Nissan’s ‘Brain-to-Vehicle’ interface will let cars of the future predict driver actions
Image credit: Nissan
Automaker Nissan has created an interface that allows vehicles to interpret driver’s brain signals in order to speed up reaction times and change how people interact with their cars.
The company’s ‘Brain-to-Vehicle’ (B2V) technology is the result of research into using brain decoding interfaces to predict a driver’s actions and detect discomfort.
“When most people think about autonomous driving, they have a very impersonal vision of the future, where humans relinquish control to the machines. Yet B2V technology does the opposite, by using signals from their own brain to make the drive even more exciting and enjoyable,” said Daniele Schillaci, Nissan executive vice president. Nissan started trialling its driverless technology in London last year.
“Through Nissan Intelligent Mobility, we are moving people to a better world by delivering more autonomy, more electrification and more connectivity.”
The system allows cars to predict a driver’s behaviour by catching signs that their brain is about to initiate a movement – such as turning the steering wheel or pushing the accelerator pedal.
Driver-assist technologies then kick in that allow the action to be taken more quickly. This can improve reaction times and enhance manual driving.
B2V can also detect and evaluate driver discomfort; artificial intelligence can change the driving configuration or driving style when in autonomous mode.
Other possible uses include adjusting the vehicle’s internal environment, said Dr Lucian Gheorghe, senior innovation researcher at the Nissan Research Center in Japan, who’s leading the B2V research.
For example, the technology can use augmented reality to adjust what the driver sees and create a more relaxing environment.
“The potential applications of the technology are incredible,” Gheorghe said. “This research will be a catalyst for more Nissan innovation inside our vehicles in the years to come.”
Nissan boasts that its B2V technology is the world’s first system of its kind.

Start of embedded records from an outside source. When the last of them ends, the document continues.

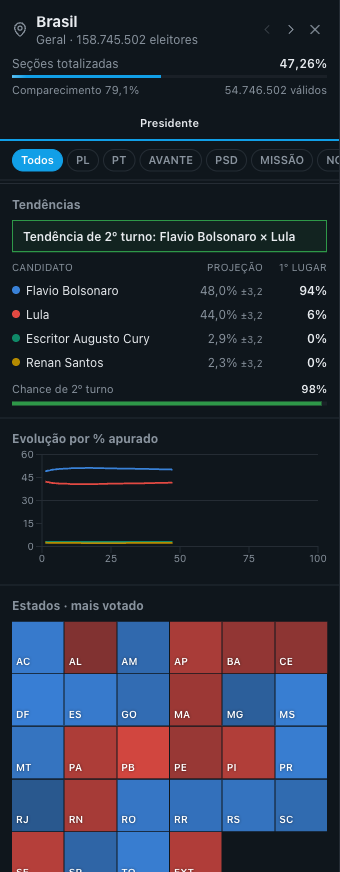
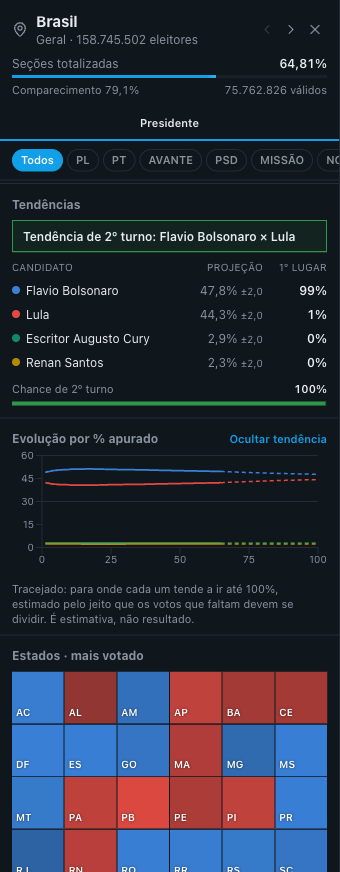
Atualiza as telas do README e explica a tendência dos gráficos
Prints com 65% apurado; a página do candidato e a evolução aparecem com a tendência ligada.

diff --git a/README.md b/README.md
@@ -96,6 +96,12 @@ A versão de 2024 deste projeto errava a divisão em uma de cada três cidades.
 ### Evolução e atualizações
 
 O gráfico de evolução mostra a porcentagem de cada candidato conforme a contagem avança.
+
+O botão **Mostrar tendência** desenha, tracejado, pra onde cada linha tende a ir até 100%.
+Não é esticar a linha: a conta estima como os votos que faltam devem se dividir e soma isso ao que cada um já tem.
+No Brasil, ela olha estado por estado o quanto falta apurar e como cada um vem votando.
+Nos estados e cidades, ela usa como foram os votos apurados por último, que mostram o perfil das urnas que tão chegando.
+O ponto final do tracejado é a mesma projeção da tabela de tendências.
 Na coluna do Brasil ainda tem o mapa dos estados, pintado com a cor de quem tá na frente em cada um - quanto mais forte, mais apurado.
 Embaixo fica um resumo do que aconteceu: quando a apuração passou de 10%, 25%, 50% e assim por diante, e quando alguém passou outro candidato.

The driver wears a device that measures brain wave activity, which is then analysed by autonomous systems.
By anticipating intended movement, the systems can take actions - such as turning the steering wheel or slowing the car - 0.2 to 0.5 seconds faster than the driver, while remaining largely imperceptible.
Nissan will use a driving simulator to demonstrate some elements of the technology at CES 2018.